In recent years, antibodies have risen to become the top-selling drugs in the pharmaceutical market, used to treat patients with everything from cancer to autoimmune conditions. The downside, however, is that the process of manufacturing antibody drugs is extremely expensive.
Pharmaceutical manufacturers mass-produce these biologics using large cell culture vats containing Chinese hamster ovary (CHO) cells. These genetically engineered hamster cells divide quickly and flourish in these carefully controlled laboratory conditions, churning out antibody proteins that are subsequently purified as treatments. Keeping CHO cell factories going is costly due to the specially-formulated cell culture media they require.
Now, a research and industry collaboration has identified a way of turbocharging CHO cells to ramp up their antibody production, slashing drug production costs. Scientists at the Bioprocessing Technology Institute screened a library of nearly 3,000 small interfering RNAs (or siRNAs), short sequences of RNA that can regulate the expression of genes in cells. They discovered four gene targets that influenced antibody production levels in CHO cells, one of which was Cyp1a2.
Using CRISPR-Cas9 technology, the scientists then snipped out these genes and observed exciting changes in the resulting engineered CHO cells: they produced about 1.7 times more antibodies than the unaltered cells.
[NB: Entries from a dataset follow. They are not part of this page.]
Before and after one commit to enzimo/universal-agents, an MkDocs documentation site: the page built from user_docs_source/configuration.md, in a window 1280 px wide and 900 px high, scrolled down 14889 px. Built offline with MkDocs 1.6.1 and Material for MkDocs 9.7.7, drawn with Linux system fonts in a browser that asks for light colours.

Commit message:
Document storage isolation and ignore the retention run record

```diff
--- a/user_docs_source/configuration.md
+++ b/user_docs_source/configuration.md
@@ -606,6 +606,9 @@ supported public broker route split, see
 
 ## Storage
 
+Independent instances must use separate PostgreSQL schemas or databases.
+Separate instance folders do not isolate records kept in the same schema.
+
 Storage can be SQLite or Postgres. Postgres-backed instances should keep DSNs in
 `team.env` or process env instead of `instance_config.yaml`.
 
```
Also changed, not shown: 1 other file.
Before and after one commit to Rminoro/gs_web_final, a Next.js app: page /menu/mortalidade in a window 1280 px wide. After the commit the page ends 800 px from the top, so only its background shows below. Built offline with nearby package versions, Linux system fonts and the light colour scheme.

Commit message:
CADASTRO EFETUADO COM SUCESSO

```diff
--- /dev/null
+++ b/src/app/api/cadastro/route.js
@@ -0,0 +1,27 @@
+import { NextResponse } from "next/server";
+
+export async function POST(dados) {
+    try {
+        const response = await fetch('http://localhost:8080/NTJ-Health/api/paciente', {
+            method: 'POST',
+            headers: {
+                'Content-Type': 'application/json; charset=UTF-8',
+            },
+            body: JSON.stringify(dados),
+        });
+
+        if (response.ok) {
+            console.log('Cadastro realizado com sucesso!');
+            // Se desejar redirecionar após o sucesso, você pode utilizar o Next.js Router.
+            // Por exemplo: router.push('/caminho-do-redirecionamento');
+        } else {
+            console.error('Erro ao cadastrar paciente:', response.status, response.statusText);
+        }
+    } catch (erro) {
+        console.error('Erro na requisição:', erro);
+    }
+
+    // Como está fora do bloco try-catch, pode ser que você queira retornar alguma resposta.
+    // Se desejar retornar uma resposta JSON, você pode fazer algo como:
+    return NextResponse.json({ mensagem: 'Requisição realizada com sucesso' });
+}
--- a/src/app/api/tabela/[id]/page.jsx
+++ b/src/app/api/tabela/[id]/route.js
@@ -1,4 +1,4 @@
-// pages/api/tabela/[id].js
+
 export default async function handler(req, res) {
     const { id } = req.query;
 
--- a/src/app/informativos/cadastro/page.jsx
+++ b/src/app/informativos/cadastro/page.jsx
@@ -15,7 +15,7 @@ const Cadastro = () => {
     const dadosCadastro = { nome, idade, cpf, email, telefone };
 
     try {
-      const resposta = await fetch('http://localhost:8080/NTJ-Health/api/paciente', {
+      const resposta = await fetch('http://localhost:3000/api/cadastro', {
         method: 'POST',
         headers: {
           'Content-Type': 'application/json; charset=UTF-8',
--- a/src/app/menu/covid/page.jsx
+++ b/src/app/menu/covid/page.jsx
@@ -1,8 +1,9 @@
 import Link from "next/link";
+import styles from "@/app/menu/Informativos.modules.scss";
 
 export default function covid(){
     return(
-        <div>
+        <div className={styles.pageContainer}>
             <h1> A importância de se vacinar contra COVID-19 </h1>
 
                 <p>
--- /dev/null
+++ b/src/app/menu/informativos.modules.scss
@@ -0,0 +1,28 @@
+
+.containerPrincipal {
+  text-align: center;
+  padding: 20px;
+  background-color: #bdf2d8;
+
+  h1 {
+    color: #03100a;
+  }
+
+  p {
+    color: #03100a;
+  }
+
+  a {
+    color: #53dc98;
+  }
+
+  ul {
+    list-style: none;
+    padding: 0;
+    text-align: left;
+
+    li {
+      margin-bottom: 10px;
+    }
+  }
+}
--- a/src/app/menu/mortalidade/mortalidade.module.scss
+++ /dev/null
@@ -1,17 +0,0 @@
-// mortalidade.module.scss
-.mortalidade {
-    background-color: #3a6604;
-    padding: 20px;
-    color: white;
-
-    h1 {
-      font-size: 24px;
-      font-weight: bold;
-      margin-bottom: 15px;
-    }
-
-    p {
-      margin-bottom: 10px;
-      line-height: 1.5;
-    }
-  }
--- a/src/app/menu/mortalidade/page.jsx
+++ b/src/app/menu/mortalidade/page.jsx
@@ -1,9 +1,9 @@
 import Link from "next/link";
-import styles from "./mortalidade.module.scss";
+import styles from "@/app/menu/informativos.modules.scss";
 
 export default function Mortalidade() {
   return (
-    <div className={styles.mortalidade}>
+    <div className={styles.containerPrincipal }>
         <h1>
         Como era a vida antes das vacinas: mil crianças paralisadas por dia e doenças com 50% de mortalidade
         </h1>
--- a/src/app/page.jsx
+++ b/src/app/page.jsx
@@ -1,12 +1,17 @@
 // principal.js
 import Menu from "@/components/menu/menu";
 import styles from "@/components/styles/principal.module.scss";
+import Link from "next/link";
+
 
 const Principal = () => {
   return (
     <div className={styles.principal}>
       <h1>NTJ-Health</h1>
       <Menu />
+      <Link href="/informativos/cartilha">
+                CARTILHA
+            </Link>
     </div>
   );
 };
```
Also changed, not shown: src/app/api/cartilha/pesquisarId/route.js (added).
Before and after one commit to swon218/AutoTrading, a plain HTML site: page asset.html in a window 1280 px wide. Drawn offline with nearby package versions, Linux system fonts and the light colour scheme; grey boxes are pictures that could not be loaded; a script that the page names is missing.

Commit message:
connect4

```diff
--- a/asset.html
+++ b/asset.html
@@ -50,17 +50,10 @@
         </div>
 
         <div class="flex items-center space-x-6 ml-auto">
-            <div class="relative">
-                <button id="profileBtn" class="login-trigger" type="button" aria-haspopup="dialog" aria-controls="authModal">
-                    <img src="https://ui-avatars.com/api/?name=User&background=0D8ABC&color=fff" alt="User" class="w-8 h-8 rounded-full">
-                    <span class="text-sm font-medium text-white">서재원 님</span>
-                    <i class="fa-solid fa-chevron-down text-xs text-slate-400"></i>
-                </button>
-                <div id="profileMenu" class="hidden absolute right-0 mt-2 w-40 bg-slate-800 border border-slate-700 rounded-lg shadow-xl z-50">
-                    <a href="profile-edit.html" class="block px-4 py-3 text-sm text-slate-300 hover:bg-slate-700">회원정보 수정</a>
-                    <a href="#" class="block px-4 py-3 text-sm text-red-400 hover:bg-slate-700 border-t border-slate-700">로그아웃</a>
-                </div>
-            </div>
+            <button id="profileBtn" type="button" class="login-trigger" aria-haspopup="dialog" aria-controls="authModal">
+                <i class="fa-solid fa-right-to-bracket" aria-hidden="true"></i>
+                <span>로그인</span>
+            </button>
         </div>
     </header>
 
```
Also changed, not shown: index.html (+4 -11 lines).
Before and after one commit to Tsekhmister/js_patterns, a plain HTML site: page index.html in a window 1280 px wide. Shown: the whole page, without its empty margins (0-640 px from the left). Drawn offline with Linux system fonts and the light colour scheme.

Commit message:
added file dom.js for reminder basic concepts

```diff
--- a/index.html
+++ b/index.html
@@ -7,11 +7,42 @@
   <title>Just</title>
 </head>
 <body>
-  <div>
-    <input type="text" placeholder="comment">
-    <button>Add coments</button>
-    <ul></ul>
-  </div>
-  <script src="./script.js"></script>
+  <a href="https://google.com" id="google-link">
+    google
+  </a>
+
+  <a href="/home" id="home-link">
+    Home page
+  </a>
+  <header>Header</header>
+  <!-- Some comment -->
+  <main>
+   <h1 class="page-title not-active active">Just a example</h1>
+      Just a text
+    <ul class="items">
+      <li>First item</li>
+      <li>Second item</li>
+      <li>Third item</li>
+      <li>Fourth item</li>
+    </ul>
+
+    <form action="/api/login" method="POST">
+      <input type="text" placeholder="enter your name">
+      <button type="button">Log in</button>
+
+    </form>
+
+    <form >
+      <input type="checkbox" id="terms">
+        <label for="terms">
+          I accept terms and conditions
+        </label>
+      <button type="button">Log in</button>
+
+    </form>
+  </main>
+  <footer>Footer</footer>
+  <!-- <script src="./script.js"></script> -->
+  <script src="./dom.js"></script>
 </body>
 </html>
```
The researchers hypothesize that future work to screen more siRNA libraries will reveal even more potential drug targets that could further boost biotherapeutic manufacturing outputs.